YOUR GOAL
Find out how many lines in the records have the string "content" in them, and state only that number.
**** DATA TO EXAMINE ****
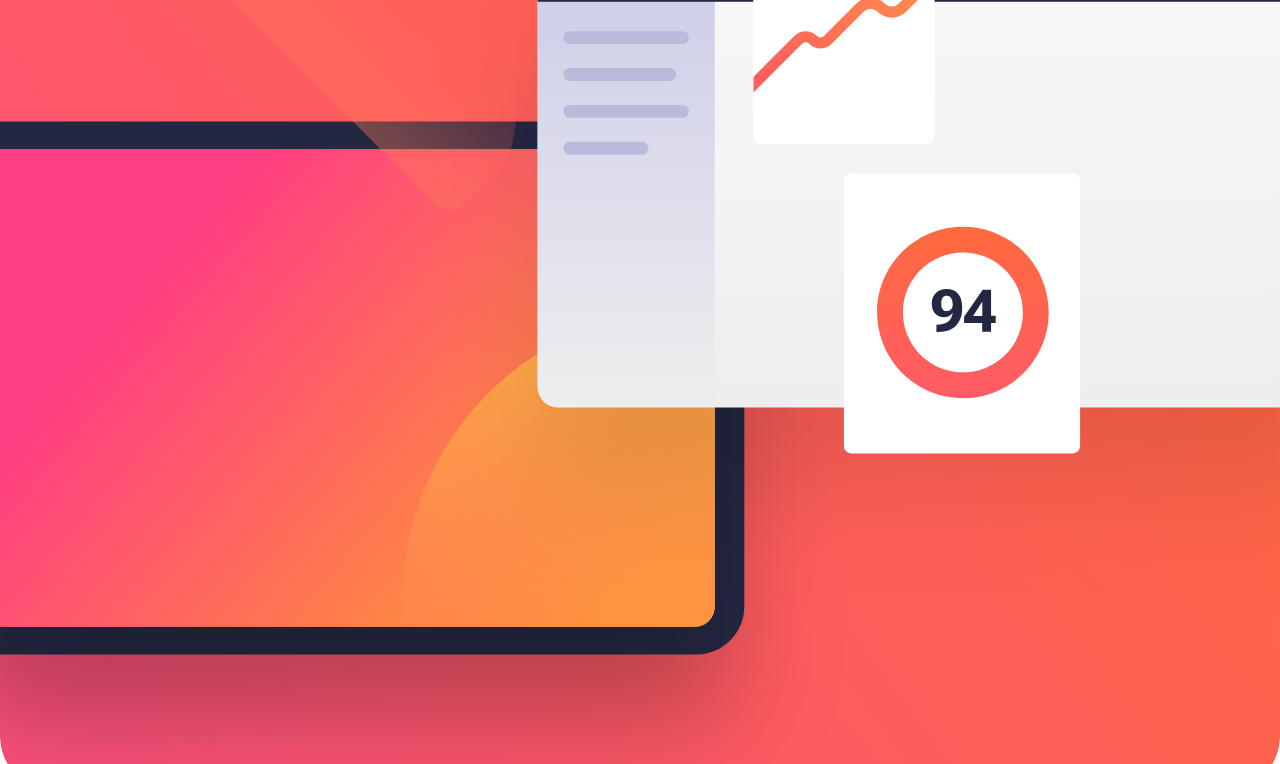
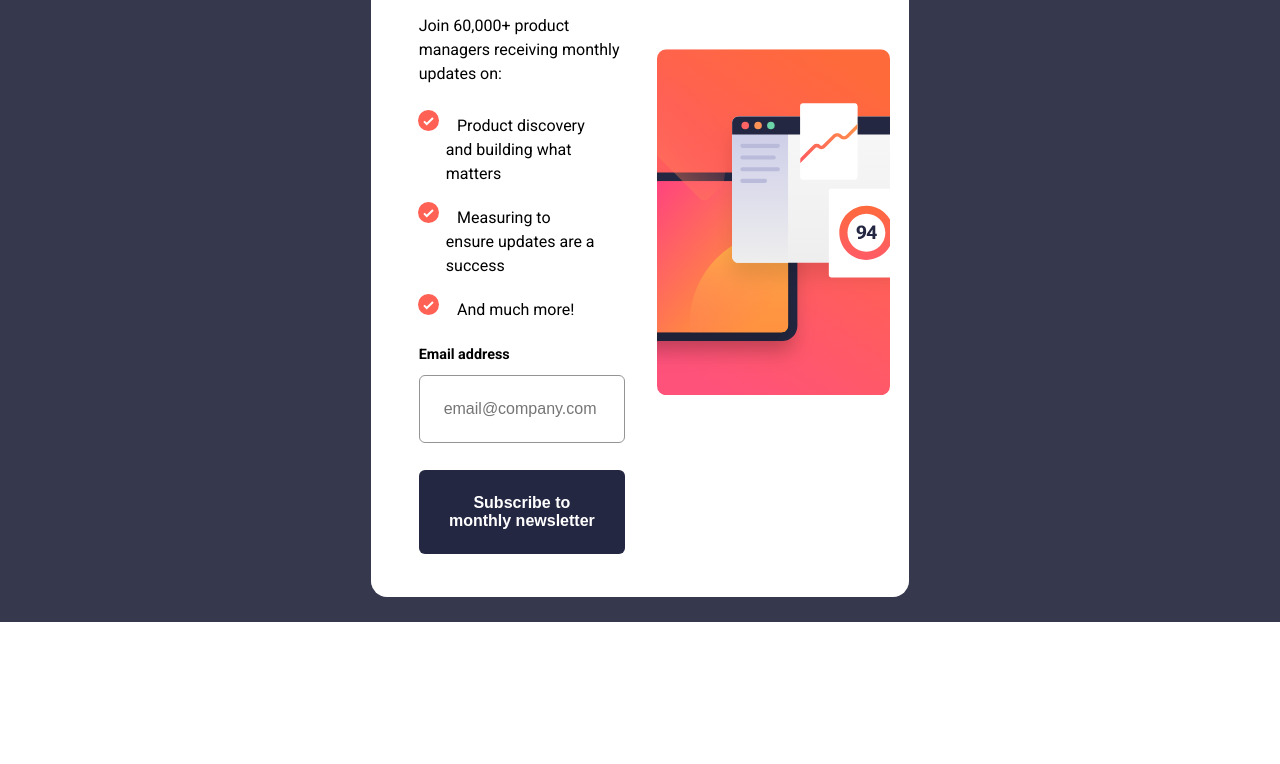
Before and after one commit to code269/fem-newsletter-signup, a plain HTML site: page index.html in a window 1280 px wide. Shown: the part 178-942 px from the top of the page. After the commit the page ends 800 px from the top, so only its background shows below. Drawn offline with Linux system fonts and the light colour scheme.

Commit message:
feat (tablet-styling): Replaced img with responsive svgs

```diff
--- a/index.html
+++ b/index.html
@@ -3,8 +3,6 @@
   <head>
     <meta charset="UTF-8" />
     <meta name="viewport" content="width=device-width, initial-scale=1.0" />
-    <!-- displays site properly based on user's device -->
-
     <link
       rel="icon"
       type="image/png"
@@ -24,18 +22,16 @@
   </head>
   <body>
     <main class="wrapper">
-      <!-- <img
-        class="signup-img"
-        src="./assets/images/illustration-sign-up-mobile.svg"
-        alt="Signup illustration"
-      /> -->
       <!-- TODO -- Currently hidden -->
       <section id="default-section" class="default-section">
-        <img
+        <!-- Replace img with div and background-image in CSS? -->
+        <!-- <img
           class="signup-img"
           src="./assets/images/illustration-sign-up-mobile.svg"
           alt="Signup illustration"
-        />
+        /> -->
+        <!-- TODO: Swap original image classes into this div -->
+        <div class="illustration-svg"></div>
         <div class="content">
           <h1>Stay updated!</h1>
           <p>Join 60,000+ product managers receiving monthly updates on:</p>
@@ -69,7 +65,6 @@
       <!-- Sign-up form end -->
 
       <!-- Success message start -->
-      <!-- TODO -- Current visible -->
       <section id="success" class="success-msg content hidden">
         <div class="success__wrapper">
           <img
--- a/styles.css
+++ b/styles.css
@@ -52,7 +52,43 @@ body {
 
 main {
   min-height: 100vh;
-  font-family: 'Roboto', sans-serif; /* ToDo: Fix: Redundant */
+  font-family: 'Roboto', sans-serif; /* ToDo: Remove- Redundant */
+
+  @media (min-width: 1024px) {
+    display: flex;
+    align-items: center;
+    justify-content: center;
+    background-color: var(--fc-blue-700);
+  }
+}
+
+.default-section {
+  @media (min-width: 1024px) {
+    display: flex;
+    flex-direction: row-reverse;
+    align-items: center;
+    justify-content: space-between;
+    padding: 1em;
+    background-color: var(--fc-white);
+    border-radius: 1em;
+  }
+}
+
+.illustration-svg {
+  padding-block-start: 75.73%;
+  inline-size: 100%;
+  background-image: url('./assets/images/illustration-sign-up-mobile.svg');
+  background-repeat: no-repeat;
+  background-size: contain;
+
+  @media (min-width: 768px) {
+    padding-block-start: 68.18%;
+    background-image: url('./assets/images/illustration-sign-up-tablet.svg');
+  }
+
+  @media (min-width: 1024px) {
+    background-image: url('./assets/images/illustration-sign-up-desktop.svg');
+  }
 }
 
 h1 {
@@ -78,10 +114,6 @@ li {
 li::before {
   margin-left: 0.7em;
   content: '';
-}
-
-.signup-img {
-  inline-size: 100%;
 }
 
 .content {
```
****
COMPLETED EXERCISE
7